Scott: And my question, well, it’s the name of the podcast, but I, I do like the question as well, because everybody’s answer is different.
Like is success means so many different things in it. And what I’m happy with is out of all the people that I’ve ever interviewed, the answer is never. Monetary ever, ever, ever it’s more free time. It’s, it’s being fulfilled. It’s enjoying the journey. There’s a lot of different answers, but it’s always like, it makes you think about, you know, I would consider, I would consider to most people who are starting in their career, you are quite successful and there’s levels of success beyond you and whatnot, but it doesn’t really matter because you see that at every level of success.
The, the, the thing that people value the most. Is actually not the money because I’m sure you know. Yeah, yeah, yeah. It’s just a by-product and the journey I liked that you brought up the journey just because the journey is so important because I don’t think you can, maybe you can have success without, without enjoying the journey.
But my God, you’re not going to have a good life that you won’t have a good life. You have to have ups and downs and you have to enjoy the journey. You have to enjoy the process because if you’re trying to rush it, it’s just going to be hell. In all seriousness, like nothing good comes from rushing success and not enjoying the journey.
Okay. Most important. You dropped a, a couple of links before, but your social, you, LinkedIn, you have a, you know, your website, but other, other places, people can go and connect with you, reach out to you. Yeah.
Rajiv ‘RajNATION’: If you’re on Instagram, which a lot of people are at startup hype, man we post a lot of our podcast content there and they’ll just some other like advice stuff.

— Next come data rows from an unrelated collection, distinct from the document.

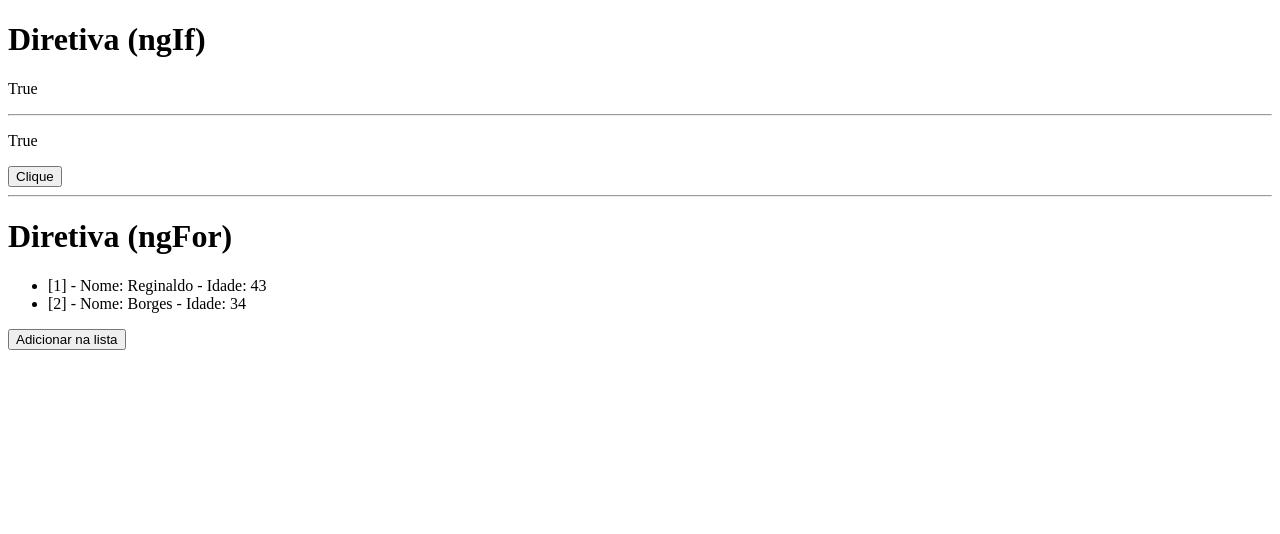
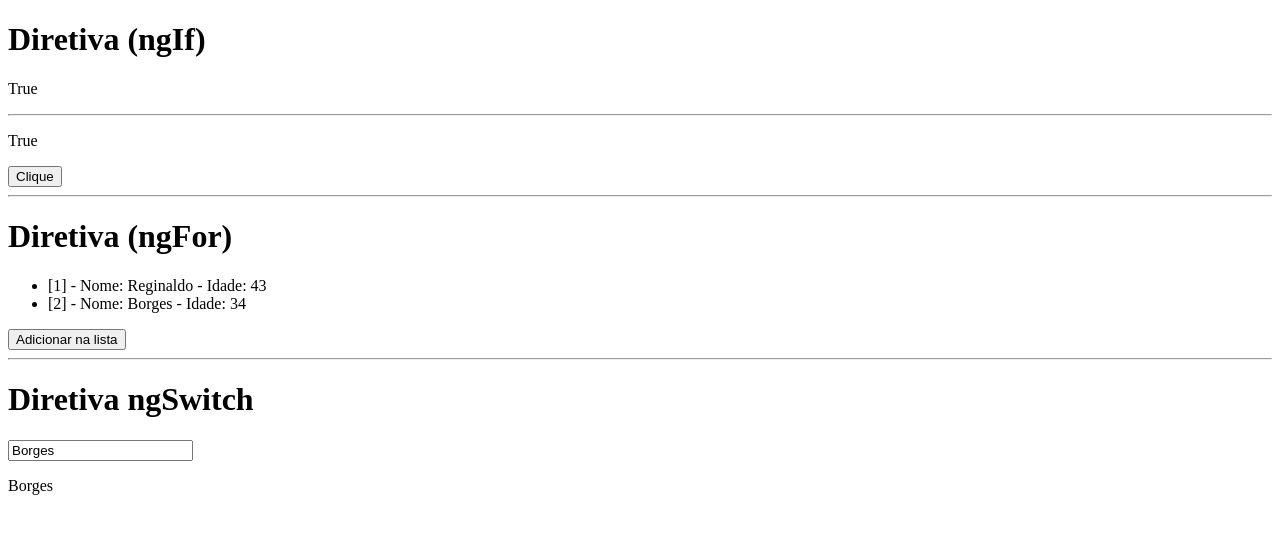
Before and after one commit to ReginaldoBorges/Curso-angular, an Angular app in the folder meu-primeiro-projeto/: page / in a window 1280 px wide. Shown: the top 534 px of the page. Built offline with nearby package versions, Linux system fonts and the light colour scheme.

Commit message:
Entendendo melhor o ngSwitch

```diff
--- a/meu-primeiro-projeto/src/app/diretivas-estruturais/diretivas-estruturais.component.html
+++ b/meu-primeiro-projeto/src/app/diretivas-estruturais/diretivas-estruturais.component.html
@@ -16,3 +16,20 @@
 </ul>
 
 <button (click) = "onClickAddList()">Adicionar na lista</button>
+<hr>
+<!--Trecho para exemplo da diretiva ngSwitch-->
+<h1>Diretiva ngSwitch</h1>
+
+<input type="text" [(ngModel)]="nome">
+
+<div [ngSwitch]="nome">
+    <p *ngSwitchCase="'Borges'">
+        Borges
+    </p>
+    <p *ngSwitchCase="'Reginaldo'">
+        Reginaldo
+    </p>
+    <p *ngSwitchDefault>
+        Deu ruim, pesquisa não satisfatória!
+    </p>
+</div>
--- a/meu-primeiro-projeto/src/app/diretivas-estruturais/diretivas-estruturais.component.ts
+++ b/meu-primeiro-projeto/src/app/diretivas-estruturais/diretivas-estruturais.component.ts
@@ -13,6 +13,7 @@ export class DiretivasEstruturaisComponent{
     {nome: "Reginaldo", idade: 43},
     {nome: "Borges", idade: 34},
   ];
+  public nome: string = "Borges";
 
   constructor(){}
 
```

And if you want to just, you know, keep in touch with me personally as well. At Raj nation, our AIG nation, I don’t really use Twitter at all. I haven’t really used Twitter in like three years, so I have an account, but like I would say, instead of following me on there, follow me on Instagram.